Now WMATA’s leadership wants more — an additional $25 billion over the next decade to be exact. But that eye-popping sum rightly embarrasses Metro’s General Manager Paul J. Wiedefeld, who insists the system can squeak by with an infusion of $15.5 billion in “dedicated” funding, raised through new taxes used to exclusively subsidize Metro.

But new taxes, including the ride-hailing taxes the D.C.  Council just imposed on Uber and Lyft, merely paper over the structural financing and spending issues afflicting WMATA.

The elephant in the room is that employee pay and benefits comprise 71 percent of Metro’s operating budget, and that doesn’t even account for the $2.8 billion in unfunded liabilities for union employees’ retirement and health care.

According to WMATA’s own data released to the D.C. Council, the average salary and fringe benefits (pension plus health care) compensation for a Metro employee exceeds $109,000, which is $20,000 in total compensation more than the average worker in the D.C. area. The gap is even wider when you compare WMATA employees in similar occupational fields around the District. Here, private-sector bus drivers earn only (in pay and benefits) $59,000 on average, while Metrobus drivers earn almost twice that.

One of the chief reasons is excessive and often abused overtime compensation, which cost WMATA more than $83 million in fiscal 2017. That averages to more than $7,800 per overtime-eligible employee. Even more peculiarly, WMATA employees accrue pension benefits relative to their overall pay (including overtime) — not just their base pay — a practice that is severely out of line with common private and public-sector labor rules.

Furthermore, most of the $300 million in “services” costs are really personnel costs related to hiring outside contractors to do the some of the same work WMATA’s own union employees are supposed to be doing.

But that really started two weeks ago when a mass action by bus drivers arriving late to work snarled the commutes of bus riders, who are disproportionately poor, disabled and work in jobs that require punctuality.

Ironically, WMATA’s founding document, the compact, prohibits union strikes altogether, instead forcing management and the unions into binding arbitration.

But the unions like it fine that way because federal arbitration almost universally results in the adoption of the union’s demands. The last negotiation ended with the mediator giving a 3 percent automatic annual pay raise to employees plus a 3 percent cost-of-living adjustment and maintaining all union work rules, benefits and perks.

Even common-sense reforms by management, such as employee background checks or the ability to fire lying safety inspectors, are blocked in litigation by the union.

The unions’ chief functions are to facilitate overly generous payments to un-fireable incompetents and nepotism cases who do little work and endanger their charges’ lives.

If Congress does not act swiftly to revise the compact, abolish the collective bargaining rights of WMATA’s employees and sanction the unions if they do strike, Washingtonians will pay a steep price in higher taxes and a deficit in quality transportation.

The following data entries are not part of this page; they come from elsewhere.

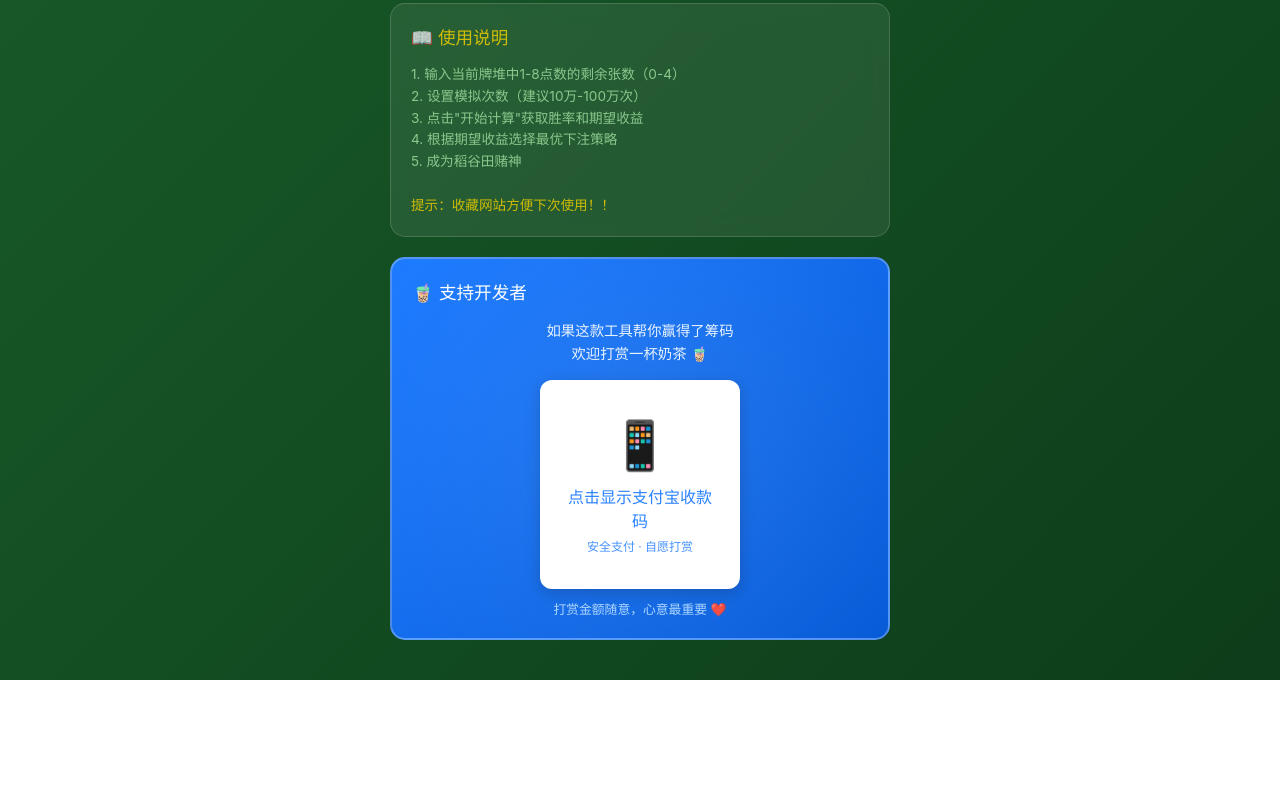
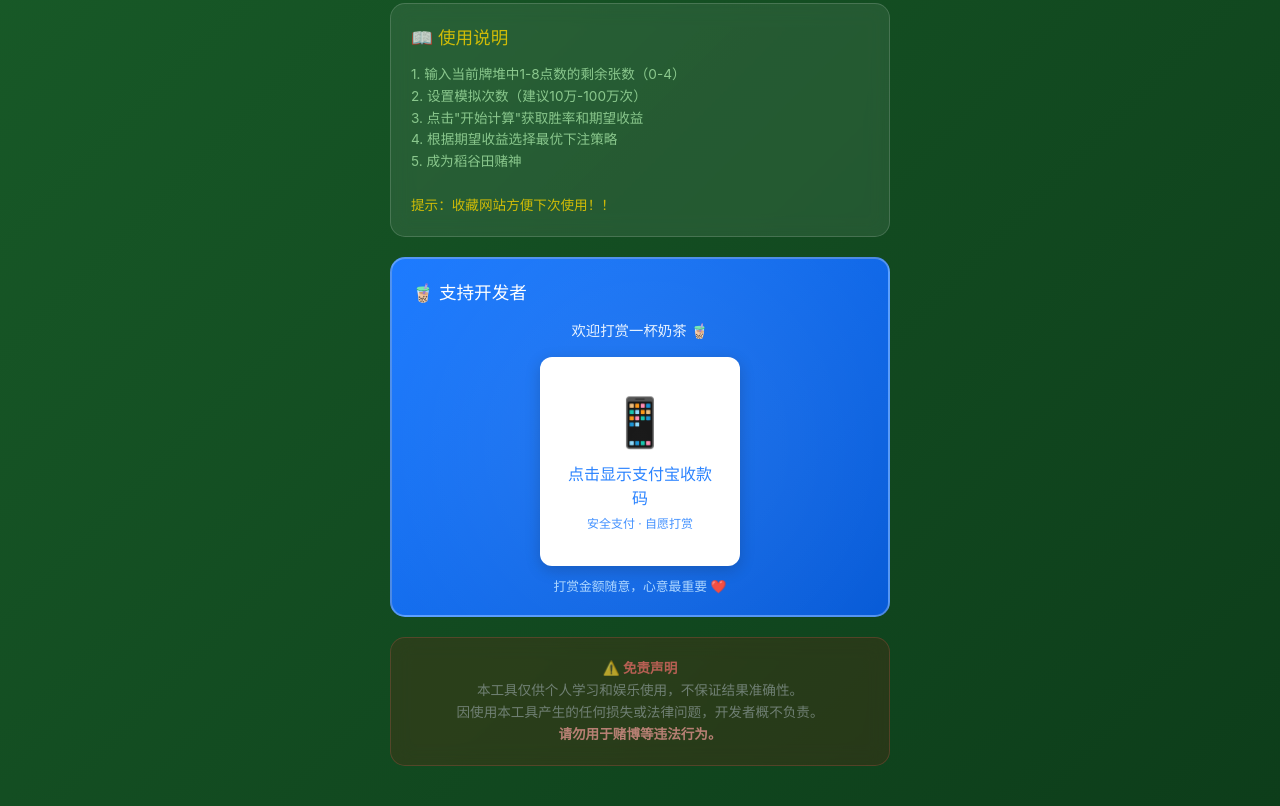
Before and after one commit to MegaKeqing/tuibaozi-calculator, a plain HTML site: page index.html in a window 1280 px wide. Shown: the part 489-1295 px from the top of the page. Before the commit the page ends 1169 px from the top, so only its background shows below. Drawn offline with Linux system fonts and the light colour scheme.

Commit message:
Add files via upload

```diff
--- a/index.html
+++ b/index.html
@@ -512,7 +512,6 @@
     <div class="card donate-card" style="margin-top: 20px; background: linear-gradient(135deg, #1677ff 0%, #0056d6 100%);">
         <div class="card-title" style="color: #fff;">🧋 支持开发者</div>
         <div style="text-align: center; color: #e6f2ff; font-size: 0.9em; line-height: 1.6; margin-bottom: 15px;">
-            如果这款工具帮你赢得了筹码<br>
             欢迎打赏一杯奶茶 🧋
         </div>
 
@@ -530,5 +529,24 @@
         </div>
     </div>
 
+    <!-- 免责声明
+    <div class="card" style="margin-top: 20px; background: rgba(200,0,0,0.2); border: 1px solid rgba(255,100,100,0.3); opacity: 0.8;">
+        <div class="card-title" style="color: #ff6b6b;">⚠️ 免责声明</div>
+        <div style="font-size: 0.85em; color: #ffcccc; line-height: 1.6;">
+            <p>本工具仅供<strong>个人学习和娱乐</strong>使用，基于蒙特卡洛模拟的概率计算不保证100%准确性。</p>
+            <p style="margin-top: 8px;">因使用本工具产生的任何<strong>经济损失</strong>或<strong>法律问题</strong>，开发者概不负责。</p>
+            <p style="margin-top: 8px; color: #ff9999;"><strong>请勿将本工具用于赌博等违法行为。</strong></p>
+        </div>
+    </div> -->
+    <!-- 免责声明 - 限制宽度版本 -->
+    <div class="card" style="margin-top: 20px; max-width: 500px; margin-left: auto; margin-right: auto;
+        opacity: 0.7; background: rgba(200,0,0,0.2); border: 1px solid rgba(255,100,100,0.3);">
+        <div style="font-size: 0.85em; color: #999; text-align: center; line-height: 1.6;">
+            <strong style="color: #ff6b6b;">⚠️ 免责声明</strong><br>
+            本工具仅供个人学习和娱乐使用，不保证结果准确性。<br>
+            因使用本工具产生的任何损失或法律问题，开发者概不负责。<br>
+            <strong style="color: #ff9999;">请勿用于赌博等违法行为。</strong>
+        </div>
+    </div>
 </body>
 </html>
```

Placating Metro’s unions will only accelerate the silent boycott by potential riders, leaving only those with no other options to risk their lives on the roads and the rails.